Message from the Director
Every year there are approximately 321,500 victims of rape and sexual assault in the United States. We can no longer continue to look away. It’s not going to just go away.
Recent headlines show our complacency and our tolerance for behaviors that normalize acts of sexual violence, even as 44% of women and 23% of men experience some form of sexual violence during their lifetime.
As a society, as a community, as a nation, we must stop trying to dismiss sexual assault. We must believe victims, we must support victims, and we must hold perpetrators accountable for their actions.
The stereotypes that question how long a victim took to report, what a victim was wearing, or how a victim responded are long outdated. They only tend to place insurmountable barriers to reporting sexual assault for future victims. Rape continues to be the most unreported crime according to the FBI. There are many reasons for this, one of which is that most victims know their perpetrators. They can be acquaintances, current or former spouses, boyfriends or girlfriends, family members, co-workers or neighbors. Last year alone, of all the sexual violence victims served by Crime Victims Council, 88% knew their perpetrators.
The dictionary defines “justice” as “being fair to.” We often hear about criminal justice, yet we rarely hear about victim justice. In order for there to be justice, victims must be heard, they must be believed, and they must be supported. We all have the right to live without fear of being harmed, regardless of identity, social status, religious beliefs, sexual orientation or the color of our skin.
April is Sexual Assault Awareness Month and the first week of April is National Victims’ Rights Week. We hope you can join Crime Victims Council as we honor and support the survivors of sexual violence and other crimes.

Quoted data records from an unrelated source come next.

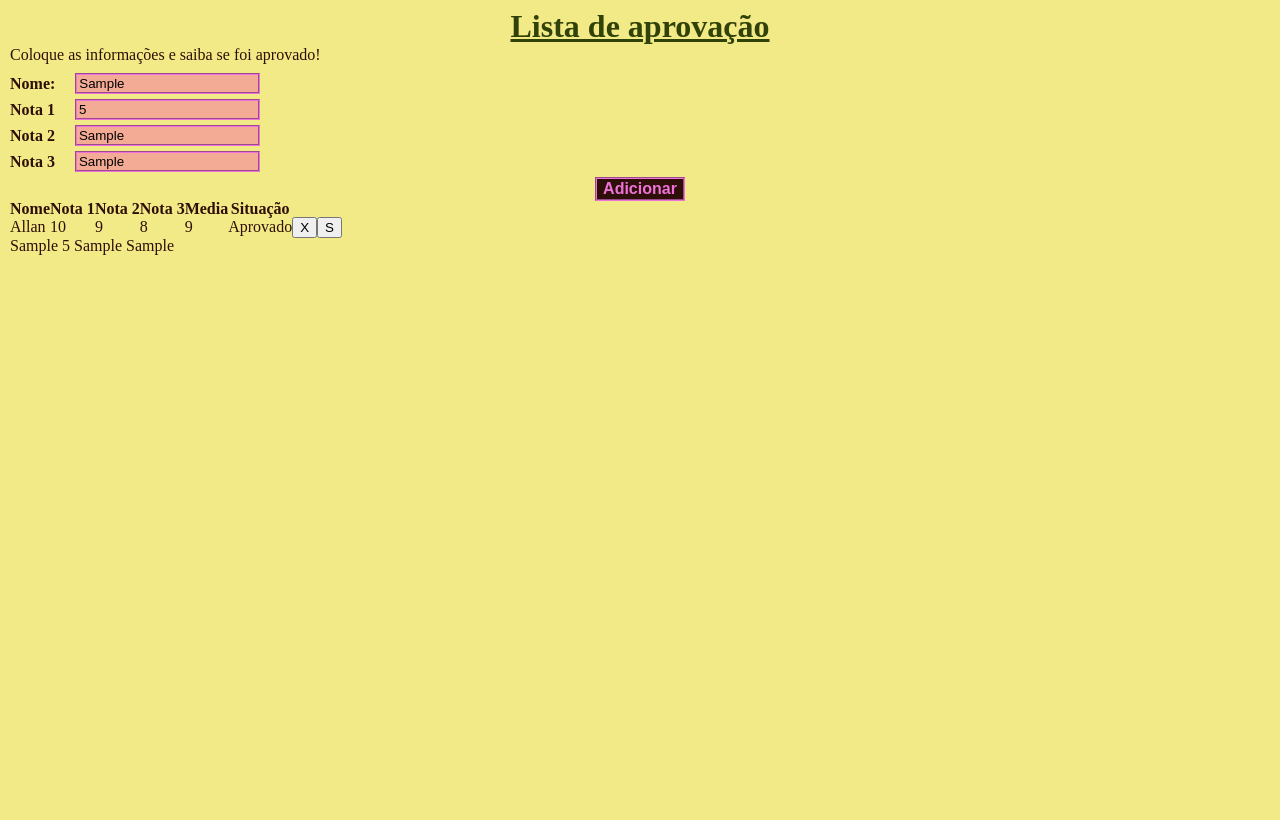
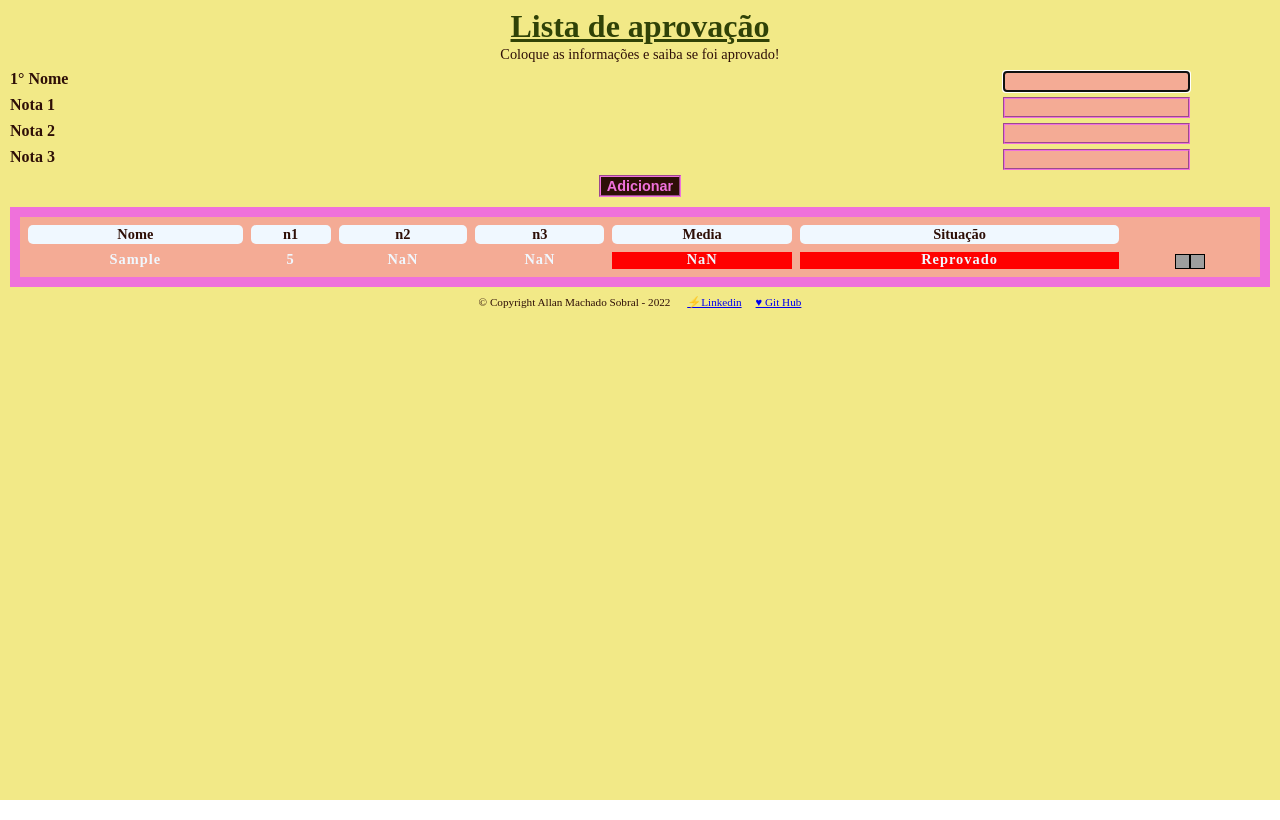
Before and after one commit to almasob/ListaCRUD, a plain HTML site: page index.html in a window 1280 px wide. Both pictures are taken after typing "Sample", "5", "Sample", "Sample" into the empty fields and a click on the button "Adicionar". Drawn offline with Linux system fonts and the light colour scheme; grey boxes are pictures that could not be loaded.

Commit message:
Só falta função dos botões editar e excluir

```diff
--- a/index.html
+++ b/index.html
@@ -18,7 +18,7 @@
             <section class="campos">
                 <div>
                     <label for="nm">
-                        Nome:
+                        1° Nome
                     </label>
                     <input type="text" name="nome" id="nm">
                 </div>
@@ -49,29 +49,33 @@
                     <thead>
                         <tr>
                             <th>Nome</th>
-                            <th>Nota 1</th>
-                            <th>Nota 2</th>
-                            <th>Nota 3</th>
+                            <th>n1</th>
+                            <th>n2</th>
+                            <th>n3</th>
                             <th>Media</th>
                             <th>Situação</th>
                         </tr>
                     </thead>
-                    <tbody>
-                        <tr>
+                    <tbody id='corpo-tabela'>
+                        <!-- <tr id="dadosTb">
                             <td>Allan</td>
                             <td>10</td>
                             <td>9</td>
                             <td>8</td>
                             <td>9</td>
                             <td>Aprovado</td>
-                            <td><input type="button" value="X"><input type="button" value="S"></td>
-
-                        </tr>
+                            <td><input id ='btn-e' type="button" value=""><input id='btn-r' type="button" value=""></td>
+                        </tr> -->
                     </tbody>
                 </table>
             </section>
         </main>
-        <footer></footer>
+        <footer>
+            <p class="copyright"> &copy; Copyright Allan Machado Sobral - 2022 &emsp;
+                <a target="_blank" href="https://www.linkedin.com/in/allanmsobral/">&#9889;Linkedin</a>&emsp;
+                <a target="_blank" href="https://github.com/almasob">&#9829; Git Hub</a>
+                </p>
+        </footer>
     </div>
     <script src="script.js"></script>
 </body>
--- a/script.js
+++ b/script.js
@@ -1,14 +1,67 @@
-var nome = document.querySelector('#nm')
-var n1 = document.querySelector('#n1')
-var n2 = document.querySelector('#n2')
-var n3 = document.querySelector('#n3')
-var lista = document.getElementById('lista')
+var nome = document.querySelector('#nm')  //input nome
+var n1 = document.querySelector('#n1')  //input n1
+var n2 = document.querySelector('#n2')  //input n2
+var n3 = document.querySelector('#n3')  //input n3
+var btAd = document.querySelector('#btn-add') //botao adicionar
+var lista = document.getElementById('corpo-tabela') //section que envolve a table
 
-var btAd = document.querySelector('#btn-add')
+nome.focus() //foco no input nome ao carregar página
 
 btAd.addEventListener('click',()=>{
+    //se algum campo estiver em branco da erro
+    if(nome.value == 0 || n1.value.length == 0 || n2.value.length == 0 || n3.value.length == 0){
+        alert('Preencha os campos corretamente!')
+        }//se algum numero for maior que 10, da erro
+        else if( n1.value > 10 || n2.value > 10 || n3.value > 10){
+            alert('Notas de 1 á 10!')
+        }else{
+            //transformando os valores do input em Number
+            var nn1 = Number(n1.value)
+            var nn2 = Number(n2.value)
+            var nn3 = Number(n3.value)
+            //criando a linha que será inserida na tabela, com os valores recebidos
+            var linha = document.createElement('tr')
+            //adicionando o ID para pegar estilo CSS
+            linha.id = 'dadosTb'
 
-    var linha = document.createElement('p')
-    linha.innerHTML = `${nome.value}    \   ${n1.value} ${n2.value} ${n3.value}`
-    lista.appendChild(linha)
+            var media = (nn1+nn2+nn3)/3
+            var situação;
+
+            //inserindo informações e classe de acordo com a média
+            if(media > 5){
+                situação = 'Aprovado'
+                linha.className = 'ap'
+
+            }else{
+                situação = 'Reprovado'
+                linha.className = 'rp'
+            }
+
+            //conteudo que iremos inserir na LINHA criada
+            var conteudo = `
+            <td>${nome.value}</td>
+            <td>${nn1}</td>
+            <td>${nn2}</td>
+            <td>${nn3}</td>
+            <td class='m'>${media.toFixed(2)}</td>
+            <td class='m'>${situação}</td>
+            <td><input id ='btn-e' type="button" value=""><input id='btn-r' type="button" value=""></td>
+            `
+
+            linha.innerHTML = conteudo;
+            //adicionando a linha, já preenchida com o conteudo, á section LISTA
+            lista.appendChild(linha)
+
+
+            //limpando os inputs após adição
+            nome.value = ''
+            n1.value = ''
+            n2.value = ''
+            n3.value = ''
+}
+
+        //foco volta pro input nome
+        nome.focus()
+
+
 })
--- a/style.css
+++ b/style.css
@@ -4,7 +4,7 @@
     --bordas:#ef71db;
     --tituloP:#304207;
     --texto:#2e0f07;
-    --fontexto: 1rem;
+    --fontexto: .9rem;
 }
 
 body{
@@ -17,7 +17,8 @@ body{
     padding: 10px;
     background-color: var(--bgGeral);
     height: 100vh;
-
+    width: 100%;
+    box-sizing: border-box;
 }
 
 header h1{
@@ -29,6 +30,7 @@ header h1{
 
 header p{
     font-size: var(--fontexto);
+    text-align: center;
 }
 
 .campos{
@@ -40,8 +42,7 @@ header p{
 
 .campos div{
     display: flex;
-    gap: 20px;
-    align-items: center;
+    justify-content:space-between ;
 }
 
 .campos label{
@@ -50,6 +51,10 @@ header p{
 .campos input{
     background-color: var(--bgCamposLista);
     border: 2px groove var(--bordas)  ;
+    margin-right: 80px;
+    color: white;
+    font-weight: bold;
+    letter-spacing: 2px;
 }
 
 .campos_btn{
@@ -63,3 +68,64 @@ align-self: center;
     border: 2px groove var(--bordas);
     font-weight: bold;
 }
+
+#btn-e{
+    background-image: url(https://api.iconify.design/ph:note-pencil-bold.svg?color=%231074e0);
+    background-size: cover;
+    background-color: rgba(0, 255, 179, 0.5);
+
+}
+
+#btn-r{
+    background-image: url(https://api.iconify.design/iconoir:cancel.svg);
+    background-size: cover;
+    background-color: rgba(255, 0, 0, 0.322);
+}
+
+#lista{
+    font-size: var(--fontexto);
+    width: 100%;
+    margin-top: 10px;
+}
+
+table{
+    background-color: var(--bgCamposLista);
+    border-spacing: 8px;
+    border-collapse: separate;
+    text-align: center;
+    border: 10px solid var(--bordas);
+    width: 100%;
+}
+
+th{
+    background-color: aliceblue;
+    border-radius: 5px;
+    padding: 2px;
+}
+
+#dadosTb{
+    color: aliceblue;
+    font-weight: bold;
+    letter-spacing: 1px;
+}
+
+td input{
+    font-size: .5rem;
+    height: 15px;
+    width: 15px;
+    border: 1px solid black;
+}
+
+footer{
+    text-align: center;
+    font-size: .7rem;
+    margin-top: 10px;
+}
+
+.ap .m{
+    background-color: green;
+}
+
+.rp .m{
+    background-color:red;
+}
```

We all have a role to play in making our community a better place and in restoring hope for victims of crime.
Suzanne M. Beck